◆ **Goal of the exercise**
Read the data below. Every line holding the string "style" must be copied.

◆ **Dataset entries**
-- Opening Marker --

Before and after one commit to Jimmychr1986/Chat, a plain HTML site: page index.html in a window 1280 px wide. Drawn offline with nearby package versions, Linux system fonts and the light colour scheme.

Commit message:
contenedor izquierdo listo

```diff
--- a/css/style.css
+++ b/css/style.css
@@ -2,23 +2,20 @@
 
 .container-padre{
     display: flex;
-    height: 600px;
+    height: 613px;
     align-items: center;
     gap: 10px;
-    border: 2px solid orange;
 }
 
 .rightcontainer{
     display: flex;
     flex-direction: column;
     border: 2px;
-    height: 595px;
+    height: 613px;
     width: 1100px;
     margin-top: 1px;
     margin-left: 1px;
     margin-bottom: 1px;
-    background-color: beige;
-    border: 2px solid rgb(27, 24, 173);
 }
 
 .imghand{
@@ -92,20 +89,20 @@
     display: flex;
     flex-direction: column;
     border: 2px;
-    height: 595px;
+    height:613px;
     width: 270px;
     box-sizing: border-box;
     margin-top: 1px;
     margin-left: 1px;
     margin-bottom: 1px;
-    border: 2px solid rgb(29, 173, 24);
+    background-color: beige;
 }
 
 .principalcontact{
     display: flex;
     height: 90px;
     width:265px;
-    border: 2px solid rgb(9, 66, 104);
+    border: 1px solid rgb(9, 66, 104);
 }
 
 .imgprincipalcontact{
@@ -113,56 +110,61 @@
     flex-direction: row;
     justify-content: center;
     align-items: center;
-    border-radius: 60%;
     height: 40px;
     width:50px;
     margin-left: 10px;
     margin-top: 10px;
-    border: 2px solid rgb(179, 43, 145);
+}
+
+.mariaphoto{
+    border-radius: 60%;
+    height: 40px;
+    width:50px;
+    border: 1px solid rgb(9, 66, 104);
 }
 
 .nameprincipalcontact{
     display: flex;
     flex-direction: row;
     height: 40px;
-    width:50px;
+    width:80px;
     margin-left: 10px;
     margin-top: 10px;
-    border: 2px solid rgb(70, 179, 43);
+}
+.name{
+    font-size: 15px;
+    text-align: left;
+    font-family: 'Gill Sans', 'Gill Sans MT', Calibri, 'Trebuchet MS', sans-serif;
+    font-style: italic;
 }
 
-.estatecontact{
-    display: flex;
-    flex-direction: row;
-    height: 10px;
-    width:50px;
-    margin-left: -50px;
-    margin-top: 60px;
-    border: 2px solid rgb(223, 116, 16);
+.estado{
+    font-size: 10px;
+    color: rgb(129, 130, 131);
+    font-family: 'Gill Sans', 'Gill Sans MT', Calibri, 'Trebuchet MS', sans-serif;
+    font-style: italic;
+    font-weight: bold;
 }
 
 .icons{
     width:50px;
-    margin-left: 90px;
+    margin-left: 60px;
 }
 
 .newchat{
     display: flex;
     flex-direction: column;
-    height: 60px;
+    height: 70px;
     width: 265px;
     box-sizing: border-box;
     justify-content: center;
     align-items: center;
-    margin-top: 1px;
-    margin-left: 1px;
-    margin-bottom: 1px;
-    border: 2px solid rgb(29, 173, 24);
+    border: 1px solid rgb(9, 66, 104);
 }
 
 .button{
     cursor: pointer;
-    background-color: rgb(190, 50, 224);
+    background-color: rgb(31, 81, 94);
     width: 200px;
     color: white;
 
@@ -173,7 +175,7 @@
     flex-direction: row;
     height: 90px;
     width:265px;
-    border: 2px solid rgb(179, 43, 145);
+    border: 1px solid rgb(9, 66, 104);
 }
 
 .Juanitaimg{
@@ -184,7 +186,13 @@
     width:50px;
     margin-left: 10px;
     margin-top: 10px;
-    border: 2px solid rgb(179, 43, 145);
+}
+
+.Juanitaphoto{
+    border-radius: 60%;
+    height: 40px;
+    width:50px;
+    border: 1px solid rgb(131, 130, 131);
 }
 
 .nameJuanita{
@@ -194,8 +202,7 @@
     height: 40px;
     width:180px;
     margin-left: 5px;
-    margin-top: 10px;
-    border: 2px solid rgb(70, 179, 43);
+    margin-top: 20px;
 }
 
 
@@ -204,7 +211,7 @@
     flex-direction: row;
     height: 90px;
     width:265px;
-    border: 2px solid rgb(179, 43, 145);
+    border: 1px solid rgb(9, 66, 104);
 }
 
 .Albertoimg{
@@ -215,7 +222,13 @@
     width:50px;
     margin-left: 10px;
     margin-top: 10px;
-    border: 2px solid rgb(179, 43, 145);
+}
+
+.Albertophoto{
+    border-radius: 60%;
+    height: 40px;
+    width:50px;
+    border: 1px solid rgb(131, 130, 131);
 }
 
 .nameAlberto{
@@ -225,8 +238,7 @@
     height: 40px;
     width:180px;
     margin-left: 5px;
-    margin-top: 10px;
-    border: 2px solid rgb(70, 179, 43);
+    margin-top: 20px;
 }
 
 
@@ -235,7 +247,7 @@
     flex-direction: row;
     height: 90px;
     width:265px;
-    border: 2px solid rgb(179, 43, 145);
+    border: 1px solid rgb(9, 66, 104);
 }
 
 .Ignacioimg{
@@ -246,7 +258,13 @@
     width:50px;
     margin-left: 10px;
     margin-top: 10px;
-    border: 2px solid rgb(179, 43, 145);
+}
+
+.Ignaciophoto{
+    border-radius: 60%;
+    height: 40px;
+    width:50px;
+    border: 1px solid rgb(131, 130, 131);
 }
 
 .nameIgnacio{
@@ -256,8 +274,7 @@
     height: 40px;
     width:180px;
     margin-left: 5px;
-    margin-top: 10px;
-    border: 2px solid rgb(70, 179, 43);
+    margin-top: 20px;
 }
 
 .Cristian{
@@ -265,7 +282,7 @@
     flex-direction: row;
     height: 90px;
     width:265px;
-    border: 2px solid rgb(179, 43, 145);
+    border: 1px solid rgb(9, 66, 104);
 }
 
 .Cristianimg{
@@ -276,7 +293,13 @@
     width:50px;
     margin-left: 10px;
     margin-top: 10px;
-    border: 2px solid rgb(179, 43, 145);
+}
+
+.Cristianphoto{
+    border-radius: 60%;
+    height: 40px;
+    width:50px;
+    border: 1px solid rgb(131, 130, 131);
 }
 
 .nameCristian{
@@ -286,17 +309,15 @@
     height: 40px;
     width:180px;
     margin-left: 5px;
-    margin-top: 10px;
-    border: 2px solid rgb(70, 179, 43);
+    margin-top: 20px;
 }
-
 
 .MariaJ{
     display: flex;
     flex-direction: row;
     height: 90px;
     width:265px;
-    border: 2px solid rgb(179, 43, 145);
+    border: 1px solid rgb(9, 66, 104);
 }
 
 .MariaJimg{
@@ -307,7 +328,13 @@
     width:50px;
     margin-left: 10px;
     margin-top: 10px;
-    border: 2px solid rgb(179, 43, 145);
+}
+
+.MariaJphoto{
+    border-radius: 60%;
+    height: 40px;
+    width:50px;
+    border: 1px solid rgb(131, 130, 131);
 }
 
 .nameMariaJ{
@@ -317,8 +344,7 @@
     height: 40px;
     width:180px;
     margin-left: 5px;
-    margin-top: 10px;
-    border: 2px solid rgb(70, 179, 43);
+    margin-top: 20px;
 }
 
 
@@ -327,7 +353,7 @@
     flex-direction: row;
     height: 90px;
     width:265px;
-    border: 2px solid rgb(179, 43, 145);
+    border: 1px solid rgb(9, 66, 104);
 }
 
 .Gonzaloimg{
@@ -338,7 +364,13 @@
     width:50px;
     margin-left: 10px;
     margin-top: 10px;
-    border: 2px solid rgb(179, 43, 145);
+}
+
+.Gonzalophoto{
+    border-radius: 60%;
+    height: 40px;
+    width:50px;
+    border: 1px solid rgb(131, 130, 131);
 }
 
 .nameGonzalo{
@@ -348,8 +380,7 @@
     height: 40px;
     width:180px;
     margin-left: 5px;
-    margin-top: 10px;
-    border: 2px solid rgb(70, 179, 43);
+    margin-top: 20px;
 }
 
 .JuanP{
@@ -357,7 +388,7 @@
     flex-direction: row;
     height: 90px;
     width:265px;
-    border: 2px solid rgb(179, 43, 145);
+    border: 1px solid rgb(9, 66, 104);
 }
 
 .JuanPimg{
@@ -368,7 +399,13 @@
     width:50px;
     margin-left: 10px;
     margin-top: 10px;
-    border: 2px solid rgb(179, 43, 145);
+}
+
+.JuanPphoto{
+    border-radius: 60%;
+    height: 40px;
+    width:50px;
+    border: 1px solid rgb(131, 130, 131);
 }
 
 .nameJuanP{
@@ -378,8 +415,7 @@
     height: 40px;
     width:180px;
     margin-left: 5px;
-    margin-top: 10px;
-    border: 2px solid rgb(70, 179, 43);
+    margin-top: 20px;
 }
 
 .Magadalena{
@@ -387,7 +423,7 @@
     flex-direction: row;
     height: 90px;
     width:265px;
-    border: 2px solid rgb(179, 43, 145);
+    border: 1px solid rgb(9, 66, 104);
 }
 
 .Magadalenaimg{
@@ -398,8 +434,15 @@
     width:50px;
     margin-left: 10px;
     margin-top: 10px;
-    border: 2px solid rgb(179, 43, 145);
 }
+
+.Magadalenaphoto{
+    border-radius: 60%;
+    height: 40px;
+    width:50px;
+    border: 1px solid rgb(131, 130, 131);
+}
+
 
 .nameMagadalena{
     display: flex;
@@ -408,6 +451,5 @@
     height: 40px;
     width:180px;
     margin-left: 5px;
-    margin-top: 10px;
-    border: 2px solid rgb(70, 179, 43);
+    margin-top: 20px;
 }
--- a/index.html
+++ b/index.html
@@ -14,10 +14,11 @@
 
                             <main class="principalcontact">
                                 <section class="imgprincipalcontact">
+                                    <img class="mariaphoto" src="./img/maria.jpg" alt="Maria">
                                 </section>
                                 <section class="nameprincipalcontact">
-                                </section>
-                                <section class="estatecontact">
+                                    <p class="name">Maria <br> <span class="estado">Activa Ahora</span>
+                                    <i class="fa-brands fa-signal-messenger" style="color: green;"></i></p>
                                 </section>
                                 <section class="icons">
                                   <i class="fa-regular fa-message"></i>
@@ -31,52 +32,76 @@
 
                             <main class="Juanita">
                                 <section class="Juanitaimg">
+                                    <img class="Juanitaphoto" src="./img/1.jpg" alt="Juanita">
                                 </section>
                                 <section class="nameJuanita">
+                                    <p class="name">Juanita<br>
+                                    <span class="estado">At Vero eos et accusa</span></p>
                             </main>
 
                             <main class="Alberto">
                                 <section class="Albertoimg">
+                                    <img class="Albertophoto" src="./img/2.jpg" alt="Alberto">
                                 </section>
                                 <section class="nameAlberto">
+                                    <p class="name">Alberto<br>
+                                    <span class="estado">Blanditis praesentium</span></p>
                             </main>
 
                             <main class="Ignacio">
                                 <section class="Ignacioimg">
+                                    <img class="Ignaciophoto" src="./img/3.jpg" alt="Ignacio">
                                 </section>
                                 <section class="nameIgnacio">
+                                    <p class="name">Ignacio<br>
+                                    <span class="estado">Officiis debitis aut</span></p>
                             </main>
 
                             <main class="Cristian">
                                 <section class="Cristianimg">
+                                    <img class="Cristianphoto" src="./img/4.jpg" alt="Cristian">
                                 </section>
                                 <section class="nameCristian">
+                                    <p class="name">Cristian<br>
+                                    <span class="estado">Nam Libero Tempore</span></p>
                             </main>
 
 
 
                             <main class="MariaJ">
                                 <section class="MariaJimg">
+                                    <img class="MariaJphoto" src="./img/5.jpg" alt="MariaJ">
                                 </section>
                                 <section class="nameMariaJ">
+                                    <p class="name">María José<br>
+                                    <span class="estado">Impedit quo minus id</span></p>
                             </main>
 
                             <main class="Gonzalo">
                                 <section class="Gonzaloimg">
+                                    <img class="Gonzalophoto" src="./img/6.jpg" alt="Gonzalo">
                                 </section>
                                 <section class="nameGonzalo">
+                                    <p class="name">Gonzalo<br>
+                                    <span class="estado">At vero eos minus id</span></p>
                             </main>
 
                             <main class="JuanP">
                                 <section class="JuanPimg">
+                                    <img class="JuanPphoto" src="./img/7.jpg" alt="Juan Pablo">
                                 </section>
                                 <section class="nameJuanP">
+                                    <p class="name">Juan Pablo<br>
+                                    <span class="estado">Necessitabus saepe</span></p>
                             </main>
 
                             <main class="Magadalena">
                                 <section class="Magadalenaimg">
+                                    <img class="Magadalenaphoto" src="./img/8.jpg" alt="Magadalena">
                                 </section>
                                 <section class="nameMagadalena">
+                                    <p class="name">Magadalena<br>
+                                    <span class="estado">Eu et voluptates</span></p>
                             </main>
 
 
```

-- Closing Marker --

◆ **Expected answer**
--- a/css/style.css
+++ b/css/style.css
+    font-style: italic;
+    font-style: italic;
+                                    <i class="fa-brands fa-signal-messenger" style="color: green;"></i></p>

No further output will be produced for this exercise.